» **Your assignment**:
Only lines that contain the word "Culture" are to be returned from the data below.

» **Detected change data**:

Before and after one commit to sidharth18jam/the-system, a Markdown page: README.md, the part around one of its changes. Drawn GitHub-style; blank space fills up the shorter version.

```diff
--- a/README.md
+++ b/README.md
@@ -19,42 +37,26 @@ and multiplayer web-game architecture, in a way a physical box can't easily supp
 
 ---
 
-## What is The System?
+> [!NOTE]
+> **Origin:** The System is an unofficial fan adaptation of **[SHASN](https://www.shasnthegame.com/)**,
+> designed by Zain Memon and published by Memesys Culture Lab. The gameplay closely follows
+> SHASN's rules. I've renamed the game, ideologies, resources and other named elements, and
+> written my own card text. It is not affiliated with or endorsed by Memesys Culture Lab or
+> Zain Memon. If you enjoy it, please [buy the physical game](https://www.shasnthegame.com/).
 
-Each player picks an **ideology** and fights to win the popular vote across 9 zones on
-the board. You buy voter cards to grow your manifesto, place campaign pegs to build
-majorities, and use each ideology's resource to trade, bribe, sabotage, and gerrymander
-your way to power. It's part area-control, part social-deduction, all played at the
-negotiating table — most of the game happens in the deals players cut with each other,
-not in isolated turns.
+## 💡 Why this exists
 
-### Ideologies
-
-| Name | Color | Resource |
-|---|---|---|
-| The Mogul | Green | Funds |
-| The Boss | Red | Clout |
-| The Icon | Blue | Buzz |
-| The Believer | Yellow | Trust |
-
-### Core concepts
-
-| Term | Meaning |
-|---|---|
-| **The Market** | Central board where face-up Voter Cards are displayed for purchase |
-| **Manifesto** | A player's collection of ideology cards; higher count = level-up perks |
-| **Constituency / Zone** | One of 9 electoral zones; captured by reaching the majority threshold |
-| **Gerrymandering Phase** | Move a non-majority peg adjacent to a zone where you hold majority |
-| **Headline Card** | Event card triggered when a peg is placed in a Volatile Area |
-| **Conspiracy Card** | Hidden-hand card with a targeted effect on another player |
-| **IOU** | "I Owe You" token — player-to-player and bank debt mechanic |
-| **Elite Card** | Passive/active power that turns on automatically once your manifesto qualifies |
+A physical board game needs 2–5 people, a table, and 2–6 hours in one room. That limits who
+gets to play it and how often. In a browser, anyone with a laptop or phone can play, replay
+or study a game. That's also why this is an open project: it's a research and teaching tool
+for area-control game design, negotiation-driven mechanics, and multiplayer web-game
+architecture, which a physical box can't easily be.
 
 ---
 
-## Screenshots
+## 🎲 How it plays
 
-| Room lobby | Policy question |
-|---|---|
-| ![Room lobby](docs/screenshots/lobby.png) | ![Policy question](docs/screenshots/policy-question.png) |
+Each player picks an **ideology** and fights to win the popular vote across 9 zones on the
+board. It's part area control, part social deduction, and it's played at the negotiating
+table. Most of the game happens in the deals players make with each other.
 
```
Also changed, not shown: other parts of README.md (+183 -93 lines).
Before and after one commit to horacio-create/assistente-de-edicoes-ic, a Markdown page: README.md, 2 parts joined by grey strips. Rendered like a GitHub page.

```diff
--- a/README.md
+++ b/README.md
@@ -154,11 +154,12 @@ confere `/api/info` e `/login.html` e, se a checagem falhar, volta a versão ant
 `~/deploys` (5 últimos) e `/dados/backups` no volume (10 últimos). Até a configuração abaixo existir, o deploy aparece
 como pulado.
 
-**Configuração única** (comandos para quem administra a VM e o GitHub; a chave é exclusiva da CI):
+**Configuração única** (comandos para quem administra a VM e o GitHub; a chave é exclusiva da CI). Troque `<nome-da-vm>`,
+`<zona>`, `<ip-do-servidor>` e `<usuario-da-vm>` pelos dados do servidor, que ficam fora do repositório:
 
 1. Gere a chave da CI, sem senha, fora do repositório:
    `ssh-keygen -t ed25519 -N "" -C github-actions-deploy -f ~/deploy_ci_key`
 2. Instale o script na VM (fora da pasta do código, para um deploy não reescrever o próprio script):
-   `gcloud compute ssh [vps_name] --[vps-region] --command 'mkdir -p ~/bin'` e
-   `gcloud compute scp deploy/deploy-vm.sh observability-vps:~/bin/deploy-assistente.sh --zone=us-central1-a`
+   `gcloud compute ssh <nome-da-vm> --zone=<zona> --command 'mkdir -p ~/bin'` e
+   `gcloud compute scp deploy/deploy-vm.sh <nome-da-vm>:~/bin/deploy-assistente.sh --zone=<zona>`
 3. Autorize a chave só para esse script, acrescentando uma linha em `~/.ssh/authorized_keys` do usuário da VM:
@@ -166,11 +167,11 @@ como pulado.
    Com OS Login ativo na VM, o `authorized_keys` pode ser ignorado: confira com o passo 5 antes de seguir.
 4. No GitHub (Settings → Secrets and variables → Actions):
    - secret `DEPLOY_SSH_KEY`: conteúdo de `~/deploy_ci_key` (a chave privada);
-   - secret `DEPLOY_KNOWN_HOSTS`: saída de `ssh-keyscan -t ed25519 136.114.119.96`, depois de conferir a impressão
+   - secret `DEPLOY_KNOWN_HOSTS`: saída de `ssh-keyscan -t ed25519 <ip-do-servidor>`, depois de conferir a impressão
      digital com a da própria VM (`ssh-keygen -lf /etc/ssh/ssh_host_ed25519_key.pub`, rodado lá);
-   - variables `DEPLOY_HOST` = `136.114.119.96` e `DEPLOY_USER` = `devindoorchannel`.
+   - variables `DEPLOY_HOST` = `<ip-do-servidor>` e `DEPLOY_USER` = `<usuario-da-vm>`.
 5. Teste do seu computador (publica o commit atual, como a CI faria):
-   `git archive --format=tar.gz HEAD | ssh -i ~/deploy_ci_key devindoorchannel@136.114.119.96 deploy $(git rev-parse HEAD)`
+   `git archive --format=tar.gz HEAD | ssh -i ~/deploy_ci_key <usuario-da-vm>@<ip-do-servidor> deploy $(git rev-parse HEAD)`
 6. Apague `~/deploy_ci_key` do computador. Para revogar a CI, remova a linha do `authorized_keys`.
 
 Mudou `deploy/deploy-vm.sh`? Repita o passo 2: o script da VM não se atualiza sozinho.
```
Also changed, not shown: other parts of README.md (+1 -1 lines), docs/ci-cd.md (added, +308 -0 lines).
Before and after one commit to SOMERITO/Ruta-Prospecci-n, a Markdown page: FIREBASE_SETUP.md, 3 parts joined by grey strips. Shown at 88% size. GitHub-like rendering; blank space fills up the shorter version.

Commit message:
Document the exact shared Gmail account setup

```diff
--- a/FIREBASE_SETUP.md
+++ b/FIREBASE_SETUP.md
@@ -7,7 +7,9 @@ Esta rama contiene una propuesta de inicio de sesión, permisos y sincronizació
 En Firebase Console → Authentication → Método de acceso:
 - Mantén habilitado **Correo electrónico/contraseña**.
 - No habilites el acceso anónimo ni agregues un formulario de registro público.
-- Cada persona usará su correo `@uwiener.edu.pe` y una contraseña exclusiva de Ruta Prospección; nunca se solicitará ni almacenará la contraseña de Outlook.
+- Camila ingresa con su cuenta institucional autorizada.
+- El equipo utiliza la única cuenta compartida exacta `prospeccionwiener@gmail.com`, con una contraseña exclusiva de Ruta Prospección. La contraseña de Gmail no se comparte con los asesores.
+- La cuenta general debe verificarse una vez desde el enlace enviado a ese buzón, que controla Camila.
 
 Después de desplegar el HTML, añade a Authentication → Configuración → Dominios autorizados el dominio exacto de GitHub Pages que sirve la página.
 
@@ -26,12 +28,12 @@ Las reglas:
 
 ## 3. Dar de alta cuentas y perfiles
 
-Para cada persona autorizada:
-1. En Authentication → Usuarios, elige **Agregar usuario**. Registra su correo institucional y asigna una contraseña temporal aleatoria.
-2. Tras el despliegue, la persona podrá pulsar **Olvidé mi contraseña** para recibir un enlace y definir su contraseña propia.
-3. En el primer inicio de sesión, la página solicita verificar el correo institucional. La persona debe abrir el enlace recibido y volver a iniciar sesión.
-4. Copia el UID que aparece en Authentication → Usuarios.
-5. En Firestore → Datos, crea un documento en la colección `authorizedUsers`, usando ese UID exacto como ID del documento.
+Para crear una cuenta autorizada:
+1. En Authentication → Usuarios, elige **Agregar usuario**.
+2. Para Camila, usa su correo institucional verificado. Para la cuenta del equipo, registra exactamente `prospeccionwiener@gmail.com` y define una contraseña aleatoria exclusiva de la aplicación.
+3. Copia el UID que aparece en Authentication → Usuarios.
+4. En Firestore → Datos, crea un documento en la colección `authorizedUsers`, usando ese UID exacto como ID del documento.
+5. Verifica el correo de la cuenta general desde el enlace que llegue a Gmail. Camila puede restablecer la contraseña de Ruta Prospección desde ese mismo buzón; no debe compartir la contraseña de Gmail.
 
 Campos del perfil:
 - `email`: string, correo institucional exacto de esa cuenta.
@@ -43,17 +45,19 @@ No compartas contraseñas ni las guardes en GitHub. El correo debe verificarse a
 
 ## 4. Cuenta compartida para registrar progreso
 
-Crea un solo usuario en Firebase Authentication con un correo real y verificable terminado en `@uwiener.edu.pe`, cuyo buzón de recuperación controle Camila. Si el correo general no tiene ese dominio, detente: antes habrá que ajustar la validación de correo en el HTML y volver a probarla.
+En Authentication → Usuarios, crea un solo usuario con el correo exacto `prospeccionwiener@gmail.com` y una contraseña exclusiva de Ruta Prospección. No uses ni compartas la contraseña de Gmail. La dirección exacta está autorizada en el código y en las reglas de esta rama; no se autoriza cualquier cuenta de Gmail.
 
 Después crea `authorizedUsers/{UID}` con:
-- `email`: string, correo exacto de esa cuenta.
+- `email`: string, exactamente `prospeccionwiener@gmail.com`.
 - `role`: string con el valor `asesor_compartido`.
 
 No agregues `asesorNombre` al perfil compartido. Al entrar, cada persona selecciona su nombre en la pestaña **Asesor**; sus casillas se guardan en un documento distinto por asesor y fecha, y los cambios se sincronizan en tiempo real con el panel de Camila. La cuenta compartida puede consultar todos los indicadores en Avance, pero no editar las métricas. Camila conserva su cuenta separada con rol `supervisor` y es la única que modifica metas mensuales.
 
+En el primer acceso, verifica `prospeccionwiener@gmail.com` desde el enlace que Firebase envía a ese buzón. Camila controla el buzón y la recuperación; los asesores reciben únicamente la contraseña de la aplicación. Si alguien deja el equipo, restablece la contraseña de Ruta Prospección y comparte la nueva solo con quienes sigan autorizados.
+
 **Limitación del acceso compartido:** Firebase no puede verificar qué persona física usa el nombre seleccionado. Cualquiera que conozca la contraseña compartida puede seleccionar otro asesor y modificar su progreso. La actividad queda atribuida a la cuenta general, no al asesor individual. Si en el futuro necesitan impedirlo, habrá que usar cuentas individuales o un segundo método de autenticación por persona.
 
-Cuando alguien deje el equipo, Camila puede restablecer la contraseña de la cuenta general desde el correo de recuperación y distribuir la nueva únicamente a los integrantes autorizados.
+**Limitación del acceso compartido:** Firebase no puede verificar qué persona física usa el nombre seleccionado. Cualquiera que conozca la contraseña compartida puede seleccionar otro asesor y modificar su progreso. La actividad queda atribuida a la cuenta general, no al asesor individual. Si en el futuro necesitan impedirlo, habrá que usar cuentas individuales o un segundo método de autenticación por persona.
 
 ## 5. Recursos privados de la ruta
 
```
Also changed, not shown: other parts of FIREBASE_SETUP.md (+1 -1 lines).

» **Output**:
+> designed by Zain Memon and published by Memesys Culture Lab. The gameplay closely follows
+> written my own card text. It is not affiliated with or endorsed by Memesys Culture Lab or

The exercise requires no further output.